It hopes that will help reverse nearly a decade of market share decline at home and pay dividends abroad as it targets a 25 percent increase in international sales in the next three years and a jump of 40 percent in overseas profits.
After its retreat in 2001, M&S started a tentative return to the international stage in 2011 when it opened a store on the Champs Elysee in Paris and launched a French-language website.
The move is part of Dutch Chief Executive Marc Bolland's strategy to turn the British group into an international "multi-channel" retailer, reaching customers through stores, the web and mobile devices.
Credited with turning around grocer Morrisons, Bolland took over at M&S from Stuart Rose in 2010.
M&S grew international sales by a third in three years to account for 10 percent of the 10 billion pounds ($16.82 billion) 2013 total and more than 15 percent of operating profit.
Bolland's "bricks and clicks" mantra involves opening stores in prime locations to publicize the brand, complemented by online sales from local-language websites.
The attempt to meld stores and online presence is best illustrated in Bolland's birthplace, the Netherlands, where M&S launched a Dutch website and "e-boutique" store in Amsterdam last year that allows shoppers to browse the full range of clothes on life-size digital screens and then order online.
There was a 13 percent rise in overseas customers searching for UK apparel retailers online in the first quarter of 2014, according to a British Retail Consortium and Google study, with growth strongest in China, Russia, France and Germany.
Nine local M&S websites are already live, with plans to launch in Russia and Finland this year.

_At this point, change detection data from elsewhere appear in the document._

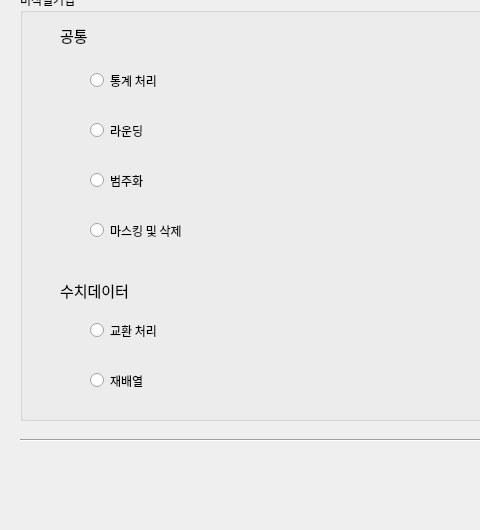
zel0rd/Non-Identifying, file UI/SelectNonIdentifierMethod.ui: the form before one commit; both pictures show x 0 to 480 and y 120 to 650 of the 900 by 650 pixel window.
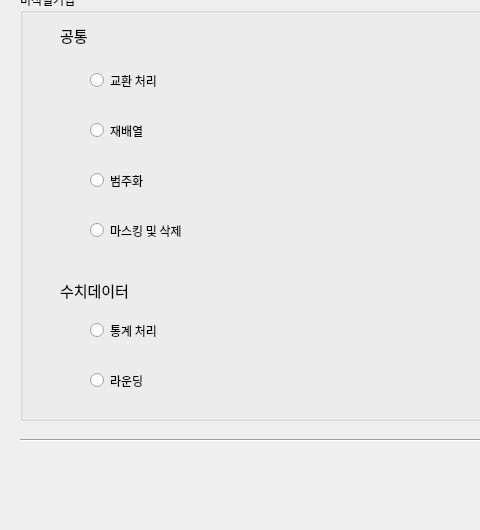
The form after the commit.

```diff
--- a/UI/SelectNonIdentifierMethod.ui
+++ b/UI/SelectNonIdentifierMethod.ui
@@ -36,7 +36,7 @@
      <property name="geometry">
       <rect>
        <x>70</x>
-       <y>120</y>
+       <y>370</y>
        <width>231</width>
        <height>41</height>
       </rect>
@@ -54,7 +54,7 @@
      <property name="geometry">
       <rect>
        <x>70</x>
-       <y>70</y>
+       <y>320</y>
        <width>271</width>
        <height>41</height>
       </rect>
@@ -72,7 +72,7 @@
      <property name="geometry">
       <rect>
        <x>70</x>
-       <y>370</y>
+       <y>120</y>
        <width>171</width>
        <height>41</height>
       </rect>
@@ -91,7 +91,7 @@
      <property name="geometry">
       <rect>
        <x>70</x>
-       <y>320</y>
+       <y>70</y>
        <width>161</width>
        <height>41</height>
       </rect>
```
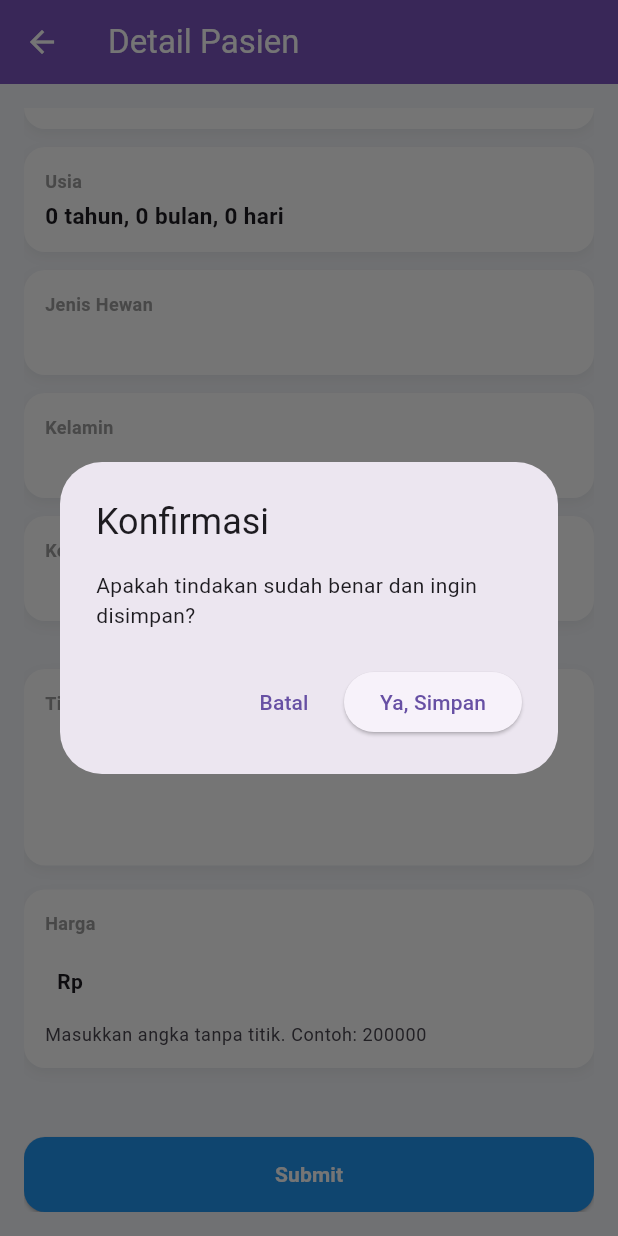
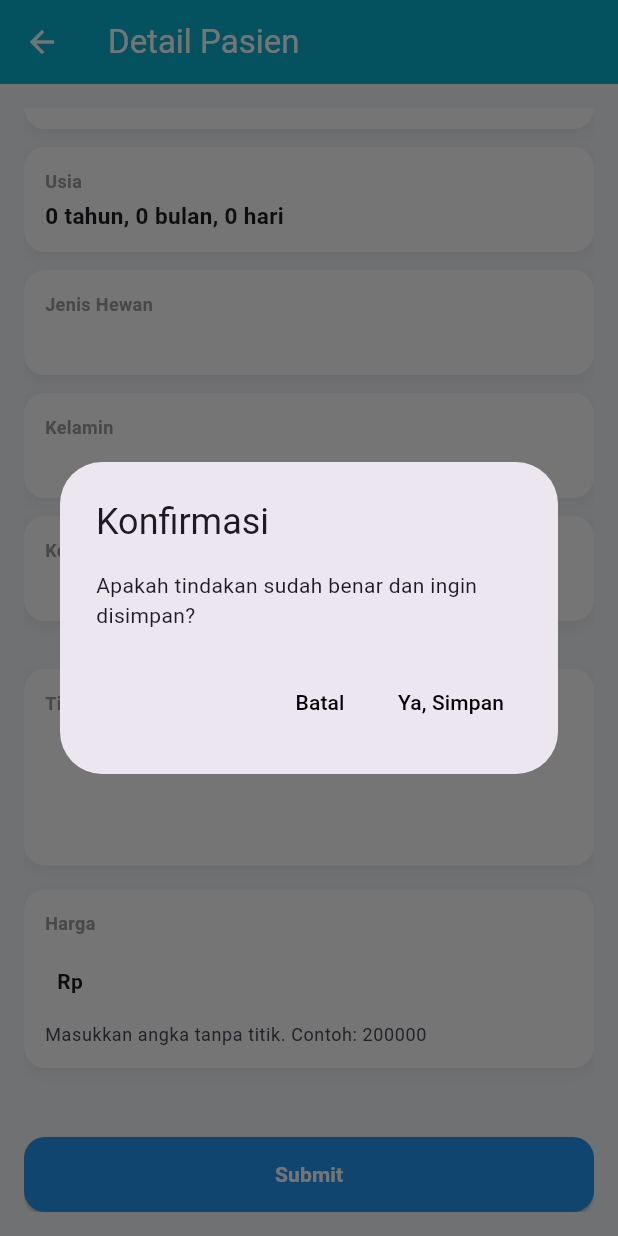
Before and after one commit to amanda-araa20/flutter-heyone, a Flutter app: the PatientDetailScreen screen opened directly with empty values, scrolled down 298 dp, after a tap on "Submit", on a phone screen of 412 x 824 dp. Run offline on Flutter 3.47's test engine with Material 3 defaults, Android fonts, the phone set to English and light mode, and no system bars; our stand-ins replace image_picker, shared_preferences; accounts and stored records are empty; network calls fail.

Commit message:
revisi theme menjadi cyan

```diff
--- a/lib/screens/edit_profile_screen.dart
+++ b/lib/screens/edit_profile_screen.dart
@@ -107,7 +107,7 @@ class _EditProfileScreenState extends State<EditProfileScreen> {
     return Scaffold(
       backgroundColor: const Color(0xFFF5F6FA),
       appBar: AppBar(
-        backgroundColor: const Color(0xFF7E57C2),
+        backgroundColor: const Color(0xFF00BBD4),
         title: const Text(
           "Edit Profil",
           style: TextStyle(color: Colors.white, fontWeight: FontWeight.bold),
--- a/lib/screens/login_screen.dart
+++ b/lib/screens/login_screen.dart
@@ -44,7 +44,7 @@ class _LoginScreenState extends State<LoginScreen> {
       body: Container(
         decoration: const BoxDecoration(
           gradient: LinearGradient(
-            colors: [Color(0xFF6A5ACD), Color(0xFF8A6BEA)],
+            colors: [Color(0xFF00C6D7), Color(0xFF0097A7)],
             begin: Alignment.topLeft,
             end: Alignment.bottomRight,
           ),
--- a/lib/screens/patient_detail_screen.dart
+++ b/lib/screens/patient_detail_screen.dart
@@ -139,11 +139,17 @@ class _PatientDetailScreenState extends State<PatientDetailScreen> {
             actions: [
               TextButton(
                 onPressed: () => Navigator.pop(context, false),
-                child: const Text("Batal"),
+                child: const Text(
+                  "Batal",
+                  style: TextStyle(color: Colors.black),
+                ),
               ),
-              ElevatedButton(
+              TextButton(
                 onPressed: () => Navigator.pop(context, true),
-                child: const Text("Ya, Simpan"),
+                child: const Text(
+                  "Ya, Simpan",
+                  style: TextStyle(color: Colors.black),
+                ),
               ),
             ],
           ),
@@ -220,7 +226,7 @@ class _PatientDetailScreenState extends State<PatientDetailScreen> {
                                     ).format(DateTime.parse(item['date'])),
                                     style: const TextStyle(
                                       fontWeight: FontWeight.bold,
-                                      color: Colors.deepPurple,
+                                      color: Colors.black,
                                     ),
                                   ),
 
@@ -254,7 +260,13 @@ class _PatientDetailScreenState extends State<PatientDetailScreen> {
             actions: [
               TextButton(
                 onPressed: () => Navigator.pop(context),
-                child: const Text("Tutup"),
+                child: const Text(
+                  "Tutup",
+                  style: TextStyle(
+                    color: Colors.black,
+                    fontWeight: FontWeight.bold,
+                  ),
+                ),
               ),
             ],
           );
@@ -286,7 +298,7 @@ class _PatientDetailScreenState extends State<PatientDetailScreen> {
     return Scaffold(
       backgroundColor: const Color(0xFFF4F6FA),
       appBar: AppBar(
-        backgroundColor: const Color(0xFF7E57C2),
+        backgroundColor: const Color(0xFF00BBD4),
         title: const Text(
           "Detail Pasien",
           style: TextStyle(color: Colors.white),
@@ -301,7 +313,7 @@ class _PatientDetailScreenState extends State<PatientDetailScreen> {
             Container(
               padding: const EdgeInsets.all(16),
               decoration: BoxDecoration(
-                color: const Color(0xFF7E57C2),
+                color: const Color(0xFF00BBD4),
                 borderRadius: BorderRadius.circular(14),
               ),
               child: Column(
@@ -331,7 +343,7 @@ class _PatientDetailScreenState extends State<PatientDetailScreen> {
                 icon: const Icon(Icons.history),
                 label: const Text("Rekam Medik"),
                 style: ElevatedButton.styleFrom(
-                  backgroundColor: Colors.deepPurple,
+                  backgroundColor: Color(0xFF00BBD4),
                   foregroundColor: Colors.white,
                 ),
                 onPressed: () => _showMedicalHistory(),
--- a/lib/screens/patient_list_screen.dart
+++ b/lib/screens/patient_list_screen.dart
@@ -65,7 +65,7 @@ class _PatientListScreenState extends State<PatientListScreen> {
     return Scaffold(
       backgroundColor: const Color(0xFFF5F6FA),
       appBar: AppBar(
-        backgroundColor: const Color(0xFF7E57C2),
+        backgroundColor: const Color(0xFF00BBD4),
         title: const Text(
           "Cari Pasien",
           style: TextStyle(color: Colors.white, fontWeight: FontWeight.bold),
@@ -305,7 +305,7 @@ class _PatientListScreenState extends State<PatientListScreen> {
                                           width: 50,
                                           height: 50,
                                           decoration: BoxDecoration(
-                                            color: const Color(0xFF7E57C2),
+                                            color: const Color(0xFF00BBD4),
                                             borderRadius: BorderRadius.circular(
                                               12,
                                             ),
--- a/lib/screens/register_screen.dart
+++ b/lib/screens/register_screen.dart
@@ -86,7 +86,7 @@ class _RegisterScreenState extends State<RegisterScreen> {
       body: Container(
         decoration: const BoxDecoration(
           gradient: LinearGradient(
-            colors: [Color(0xFF6A5ACD), Color(0xFF8A6BEA)],
+            colors: [Color(0xFF00C6D7), Color(0xFF0097A7)],
             begin: Alignment.topLeft,
             end: Alignment.bottomRight,
           ),
@@ -135,7 +135,7 @@ class _RegisterScreenState extends State<RegisterScreen> {
                   const Text(
                     "Informasi Dokter",
                     style: TextStyle(
-                      color: Color(0xFF7E57C2),
+                      color: Color(0xFF00BBD4),
                       fontWeight: FontWeight.bold,
                     ),
                   ),
```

M&S also hopes to add 250 stores abroad by 2017 to the current 455, including new lingerie and beauty boutiques in Saudi Arabia and India.
It already delivers to countries including Australia and Canada from its UK warehouses, a similar strategy to that pursued by Next whose strong online growth has helped it almost catch up with fashion sales at M&S.
Next, which sells from 200 stores in 30 markets and delivers to 60 countries from a UK warehouse, saw international online sales grow by 86 percent last year and expects a rise of another 50 percent this year to 150 million pounds.
However, the further afield that retailers stray from Britain, the more they have to plough into local logistics.
ASOS, a darling of the stock market since listing in 2001, saw its shares fall sharply in March when it said investment in warehousing in the UK and Germany, as well as start-up costs in China, would hit annual profit.
Sophie Albizua, co-founder of retail consultancy eNova Partnership, cautions that e-commerce does not mean that expanding abroad has suddenly become risk-free.
She notes that ASOS, which already makes almost two-thirds of sales overseas, is still far more profitable in Britain than abroad if the costs of the head office are taken into account.
"You should be careful with the myth that international expansion online is easier than store expansion," Albizua said, noting it is costly to create brand awareness online in new markets, especially without the physical presence of stores.
"In practice there are few people who have managed to do that profitably and successfully because the same rules apply as to physical stores." ($1 = 0.5938 British Pounds)
(Additional reporting by Anthony Deutsch in Amsterdam; editing by Janet McBride)